        a.  Per capita consumption 1973*.
            2.1 Ibs/yr X 453.6 gr = 952.6 gr

        b.  Per capita consumption/day
            952.6 gr * 365 = 2.61 gr

        c.  % of 1500 gr total  daily diet
            2.61 * 1500 = 0.17%


    3.  Blue Crabs

        a.   Per capita consumption 1969**
            0.213 Ibs/yr X 453.6 gr = 96.6 gr/yr

        b.   Per capita consumption/day
            96.6 T 365 = 0.26  gr  .

        c.   % of 1500  gr total  daily diet
            0.26 r 1500 = 0.02%
        Pef 2

        *  ™S, Consumption, Prices, Expenditures Supolement for
          1973 to Agn. Eco. Report .Mo. 138, USDA-Eco. Res. Ser.
          Table 9, p. 17, Dec. 1974.

        ** USDC Nat. Marine Fisheries Ser. Circular 361 (1969).
C.  Determination of the Theoretical  Maximal  Residue Contribution
    (TMRC) of the recommended action  levels to the cl.iily diet,
    assuming that the maximum allowed residue will be present
    in the food when consumed.

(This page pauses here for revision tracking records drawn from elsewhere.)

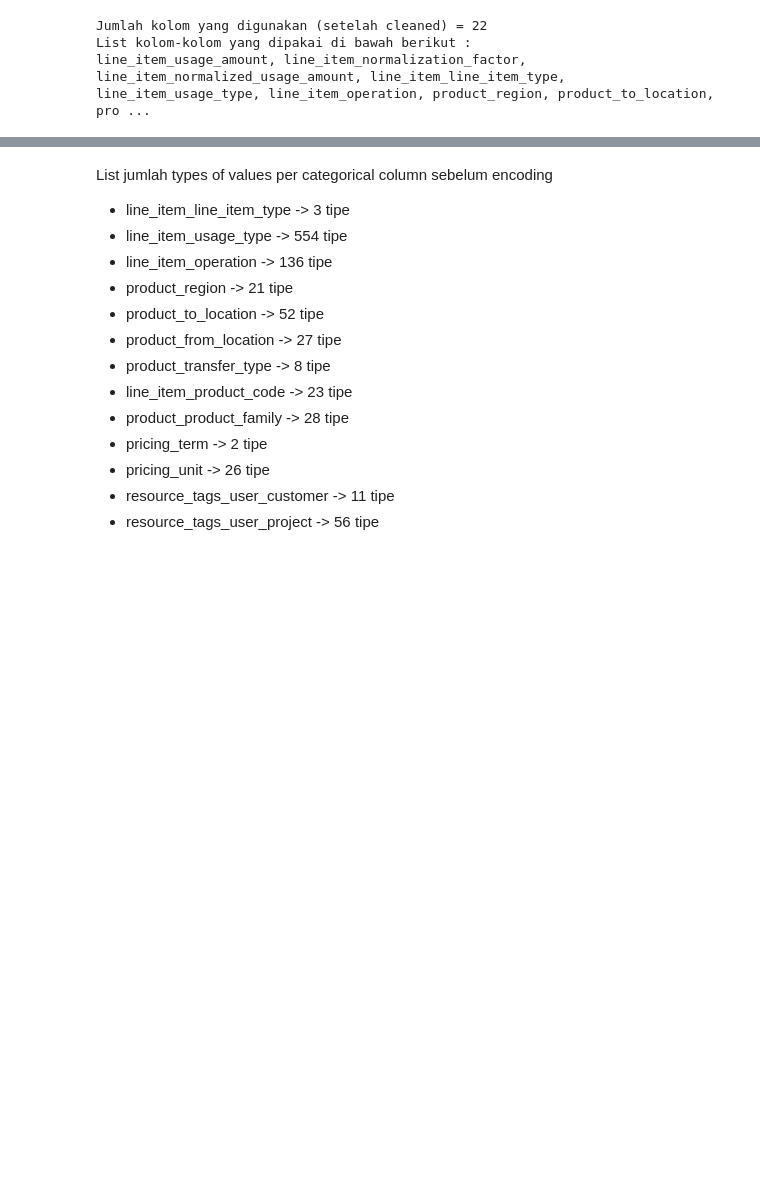
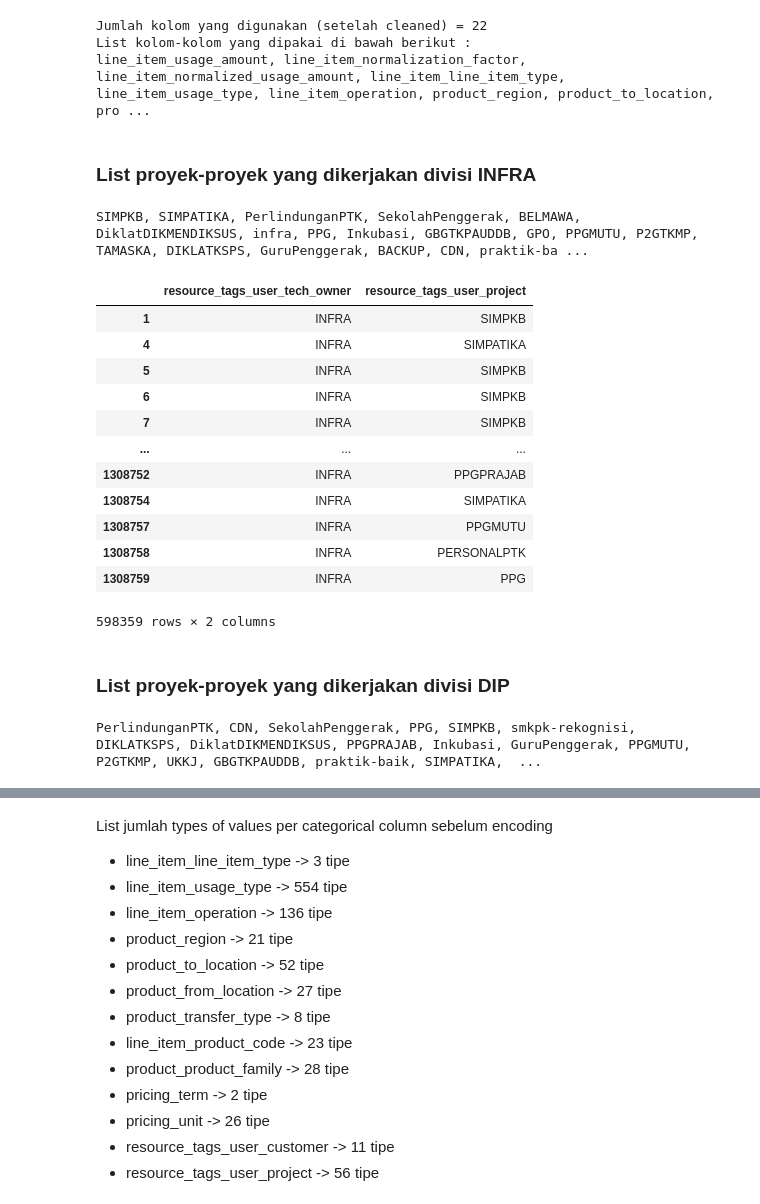
Before and after one commit to diyangraditya/thesis, a Jupyter notebook: Notebooks/test1b.ipynb, the cells around one changed output, grey strips where cells are left out. Cells and saved outputs as stored; diff of their text form; code cells hidden in the pictures; blank space fills up the shorter version.

```diff
--- a/Notebooks/test1b.ipynb
+++ b/Notebooks/test1b.ipynb
@@ -659,3 +659,37 @@ print(*df_cleaned1, sep=", ")
 Jumlah kolom yang digunakan (setelah cleaned) = 22
 List kolom-kolom yang dipakai di bawah berikut :
 line_item_usage_amount, line_item_normalization_factor, line_item_normalized_usage_amount, line_item_line_item_type, line_item_usage_type, line_item_operation, product_region, product_to_location, pro ...
+# %% [markdown]
+### List proyek-proyek yang dikerjakan divisi INFRA
+# %%
+infra = "INFRA"
+cari_infra = df_cleaned1[df_cleaned1['resource_tags_user_tech_owner'] == infra]
+value_infra = cari_infra["resource_tags_user_project"].unique().tolist()
+print(*value_infra, sep=', ')
+# %% [output]
+SIMPKB, SIMPATIKA, PerlindunganPTK, SekolahPenggerak, BELMAWA, DiklatDIKMENDIKSUS, infra, PPG, Inkubasi, GBGTKPAUDDB, GPO, PPGMUTU, P2GTKMP, TAMASKA, DIKLATKSPS, GuruPenggerak, BACKUP, CDN, praktik-ba ...
+# %%
+cari_infra[["resource_tags_user_tech_owner", "resource_tags_user_project"]]
+# %% [output]
+|  | resource_tags_user_tech_owner | resource_tags_user_project |
+| 1 | INFRA | SIMPKB |
+| 4 | INFRA | SIMPATIKA |
+| 5 | INFRA | SIMPKB |
+| 6 | INFRA | SIMPKB |
+| 7 | INFRA | SIMPKB |
+| ... | ... | ... |
+| 1308752 | INFRA | PPGPRAJAB |
+| 1308754 | INFRA | SIMPATIKA |
+| 1308757 | INFRA | PPGMUTU |
+| 1308758 | INFRA | PERSONALPTK |
+| 1308759 | INFRA | PPG |
+598359 rows × 2 columns
+# %% [markdown]
+### List proyek-proyek yang dikerjakan divisi DIP
+# %%
+dip = "DIP"
+cari_dip = df_cleaned1[df_cleaned1['resource_tags_user_tech_owner'] == dip]
+value_dip = cari_dip["resource_tags_user_project"].unique().tolist()
+print(*value_dip, sep=', ')
+# %% [output]
+PerlindunganPTK, CDN, SekolahPenggerak, PPG, SIMPKB, smkpk-rekognisi, DIKLATKSPS, DiklatDIKMENDIKSUS, PPGPRAJAB, Inkubasi, GuruPenggerak, PPGMUTU, P2GTKMP, UKKJ, GBGTKPAUDDB, praktik-baik, SIMPATIKA,  ...
```
Also changed, not shown: parts of 13 cells of this notebook, 1 other file.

    1.  Fin Fish (action level 0.1  ppm= 0.0001 mg/kg of diet)
        0.0042  X 1500 gr X 0.0001  mg = 0.0006 mg

    2.  Shell Fish (action level  0.3  ppm = 0.0003 mg/kg of diet)
        0.0017  X 1500 gr X 0.0003  mg = 0.0008 mg

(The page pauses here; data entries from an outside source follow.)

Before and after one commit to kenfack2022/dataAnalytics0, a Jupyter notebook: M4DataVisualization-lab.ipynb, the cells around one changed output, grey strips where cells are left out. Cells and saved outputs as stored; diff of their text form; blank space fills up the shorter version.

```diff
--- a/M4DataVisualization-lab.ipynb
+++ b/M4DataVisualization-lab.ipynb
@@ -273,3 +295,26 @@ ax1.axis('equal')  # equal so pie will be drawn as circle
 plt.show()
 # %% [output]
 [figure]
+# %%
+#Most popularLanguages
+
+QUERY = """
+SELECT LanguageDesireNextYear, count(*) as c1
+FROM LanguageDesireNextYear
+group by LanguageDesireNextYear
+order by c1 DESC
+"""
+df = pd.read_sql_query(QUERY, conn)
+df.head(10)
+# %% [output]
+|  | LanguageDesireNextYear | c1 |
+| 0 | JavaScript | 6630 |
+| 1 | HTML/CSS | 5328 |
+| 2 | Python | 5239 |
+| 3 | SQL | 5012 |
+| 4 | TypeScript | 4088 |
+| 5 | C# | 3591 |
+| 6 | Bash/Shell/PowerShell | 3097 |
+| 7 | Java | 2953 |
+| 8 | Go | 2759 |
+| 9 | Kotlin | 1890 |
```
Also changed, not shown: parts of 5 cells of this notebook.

    3.  Blue Crabs (action level  0.4  ppm = 0.0004 mg/kg of diet)
        0.0002  X 1500 gr X0.0004 mg  = 0.0001 mg

D.  Comparison of TMRC with the MPI to determine acceptability
    of recommended action level (SF = 1000).

    Food Item     Action Level     TMRC             MPI
                  ppm              mg/Total Diet    mg/day
    Fin Fish      0.1              0.0006           0.003
    Shell Fish    0.3              0.0008  *         0.003
  •  Blue Crabs    0.4              0.0001           0.003

    In each case the recommended action level produces a TMRC lower
    than the MPI derived with a 10COSF and leaves room for additional
    action levels for other food items if the necessity arises  (total
    TMRC = 0.0015 mg/day vs 0.003 mg/day).


     b.  Analytical and Residue Chemistry  Considerations

      The only previous tolerance actions  on  Kepone  were  a  temporary
tolerance of 0.1 ppm on potatoes (expired)  and  a  current  tolerance
of 0.01 ppm on bananas.  The banana  tolerance represents  analytical
sensitivity and was based on the Registration Division's  Chemistry
Branch's assurance to Toxicology Branch  that  there would  be  no  real
residues in edible parts.

     (a) The Regulatory method  for bananas  (PP# OE0919),  was published
in the Pesticide Analytical Manual (PAt ) Vol  II,  and validated  on
banana peel and pulp.  The method's  estimated sensitivity is 0.005 ppm.
The principle of this method involves  isopropanol/benzene extraction,
fuming sulfuric acid cleanup, base partitioning,  and MC or  EC gas liquid
chromatography (GLC).  The procedure  is  said  to be applicable for certain
other fruits, vegetables, milk  with  modifications  for oily samples.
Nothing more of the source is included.